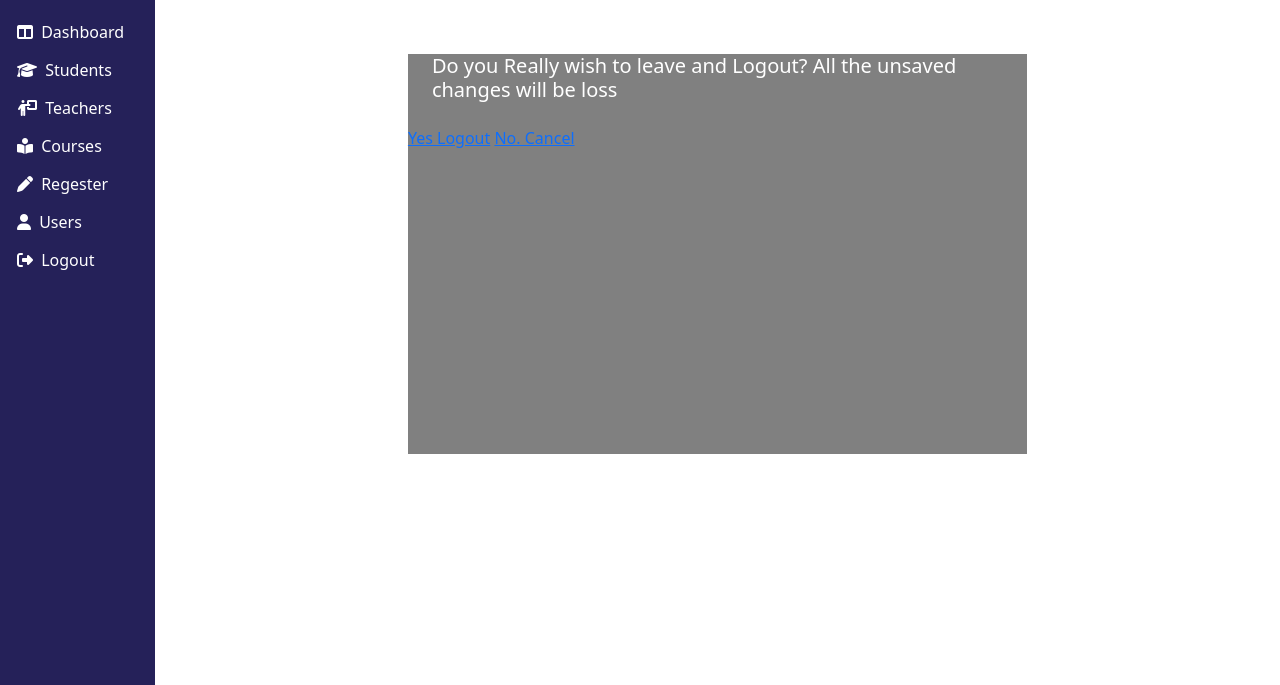
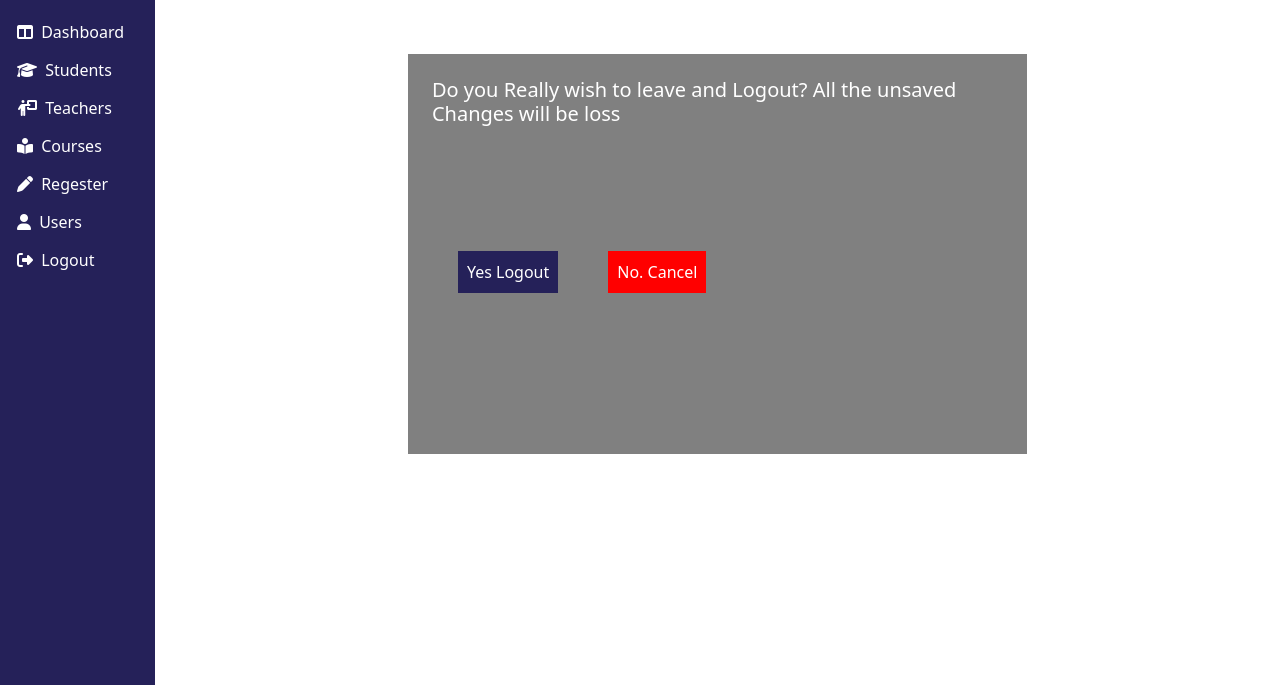
Before and after one commit to atoosh22/Schooldb, a plain HTML site: page logout.html in a window 1280 px wide. Shown: the part 115-800 px from the top of the page. Drawn offline with nearby package versions, Linux system fonts and the light colour scheme.

Commit message:
logout btn

```diff
--- a/logout.html
+++ b/logout.html
@@ -79,11 +79,11 @@
 
         <div class="logout">
 
-          <h5 class="text-white m-4">Do you Really wish to leave and Logout? All the unsaved changes will be loss</h5>
+          <h5 class="text-white p-4 ">Do you Really wish to leave and Logout? All the unsaved Changes will be loss</h5>
 
-          <div class=" batamada">
-            <a href="#">Yes Logout</a>
-            <a href="#">No. Cancel</a>
+          <div class=" d-flex justify-between  btmada">
+            <a class="yes" href="#">Yes Logout</a>
+            <a class="no" href="index.html">No. Cancel</a>
           </div>
 
         </div>
--- a/style.css
+++ b/style.css
@@ -89,7 +89,16 @@ button{
     margin-top: 10%;
 }
 
-.batamada{
-    margin: 40px;
-    margin: auto;
+.btmada a{
+    margin-top: 15%;
+    padding: 9px;
+    color: #fff;
+    text-decoration: none;
+    margin-left: 50px;
 }
+.yes{
+    background-color: #252159;
+}
+.no{
+    background-color: red;
+}
```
□ □ □ □ □
# TRY IT
Copy out each record shown above without alteration, skipping any picture.

# FINISHED TASK
Before and after one commit to atoosh22/Schooldb, a plain HTML site: page logout.html in a window 1280 px wide. Shown: the part 115-800 px from the top of the page. Drawn offline with nearby package versions, Linux system fonts and the light colour scheme.

Commit message:
logout btn

```diff
--- a/logout.html
+++ b/logout.html
@@ -79,11 +79,11 @@
 
         <div class="logout">
 
-          <h5 class="text-white m-4">Do you Really wish to leave and Logout? All the unsaved changes will be loss</h5>
+          <h5 class="text-white p-4 ">Do you Really wish to leave and Logout? All the unsaved Changes will be loss</h5>
 
-          <div class=" batamada">
-            <a href="#">Yes Logout</a>
-            <a href="#">No. Cancel</a>
+          <div class=" d-flex justify-between  btmada">
+            <a class="yes" href="#">Yes Logout</a>
+            <a class="no" href="index.html">No. Cancel</a>
           </div>
 
         </div>
--- a/style.css
+++ b/style.css
@@ -89,7 +89,16 @@ button{
     margin-top: 10%;
 }
 
-.batamada{
-    margin: 40px;
-    margin: auto;
+.btmada a{
+    margin-top: 15%;
+    padding: 9px;
+    color: #fff;
+    text-decoration: none;
+    margin-left: 50px;
 }
+.yes{
+    background-color: #252159;
+}
+.no{
+    background-color: red;
+}
```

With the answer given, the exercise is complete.